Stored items

%%

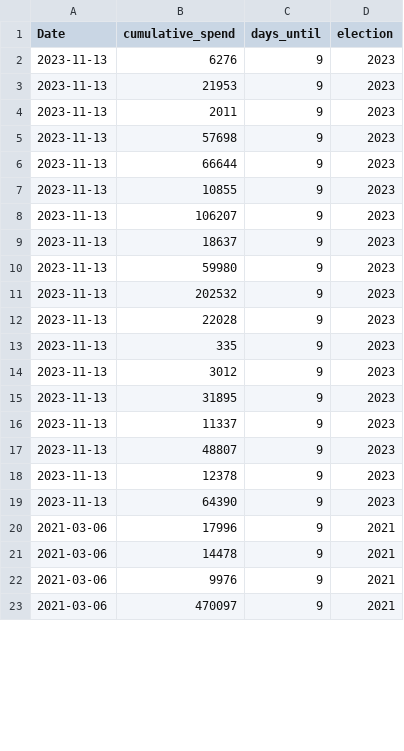
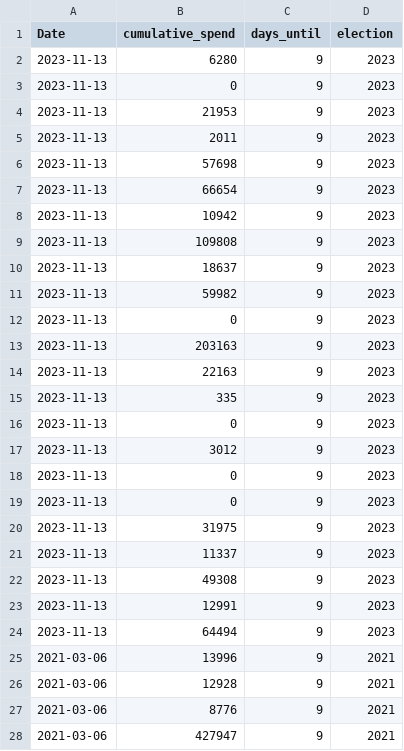
Before and after one commit to favstats/TK2023, a CSV file: data/comparison.csv, drawn as a sheet; only a part is shown; the diff covers the shown part only.

```diff
--- a/data/comparison.csv
+++ b/data/comparison.csv
@@ -1,3 +1,4 @@
 Date,cumulative_spend,days_until,election
-2023-11-13,6276,9,2023
+2023-11-13,6280,9,2023
+2023-11-13,0,9,2023
 2023-11-13,21953,9,2023
@@ -5,19 +6,23 @@ Date,cumulative_spend,days_until,election
 2023-11-13,57698,9,2023
-2023-11-13,66644,9,2023
-2023-11-13,10855,9,2023
-2023-11-13,106207,9,2023
+2023-11-13,66654,9,2023
+2023-11-13,10942,9,2023
+2023-11-13,109808,9,2023
 2023-11-13,18637,9,2023
-2023-11-13,59980,9,2023
-2023-11-13,202532,9,2023
-2023-11-13,22028,9,2023
+2023-11-13,59982,9,2023
+2023-11-13,0,9,2023
+2023-11-13,203163,9,2023
+2023-11-13,22163,9,2023
 2023-11-13,335,9,2023
+2023-11-13,0,9,2023
 2023-11-13,3012,9,2023
-2023-11-13,31895,9,2023
+2023-11-13,0,9,2023
+2023-11-13,0,9,2023
+2023-11-13,31975,9,2023
 2023-11-13,11337,9,2023
-2023-11-13,48807,9,2023
-2023-11-13,12378,9,2023
-2023-11-13,64390,9,2023
-2021-03-06,17996,9,2021
-2021-03-06,14478,9,2021
-2021-03-06,9976,9,2021
-2021-03-06,470097,9,2021
+2023-11-13,49308,9,2023
+2023-11-13,12991,9,2023
+2023-11-13,64494,9,2023
+2021-03-06,13996,9,2021
+2021-03-06,12928,9,2021
+2021-03-06,8776,9,2021
+2021-03-06,427947,9,2021
```
Also changed, not shown: 12 edited cells elsewhere in this file, 23 other files.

%%

=== Problem ===
Filter the records above and copy every line that contains the word "shown".

=== Your response ===
Before and after one commit to favstats/TK2023, a CSV file: data/comparison.csv, drawn as a sheet; only a part is shown; the diff covers the shown part only.
Also changed, not shown: 12 edited cells elsewhere in this file, 23 other files.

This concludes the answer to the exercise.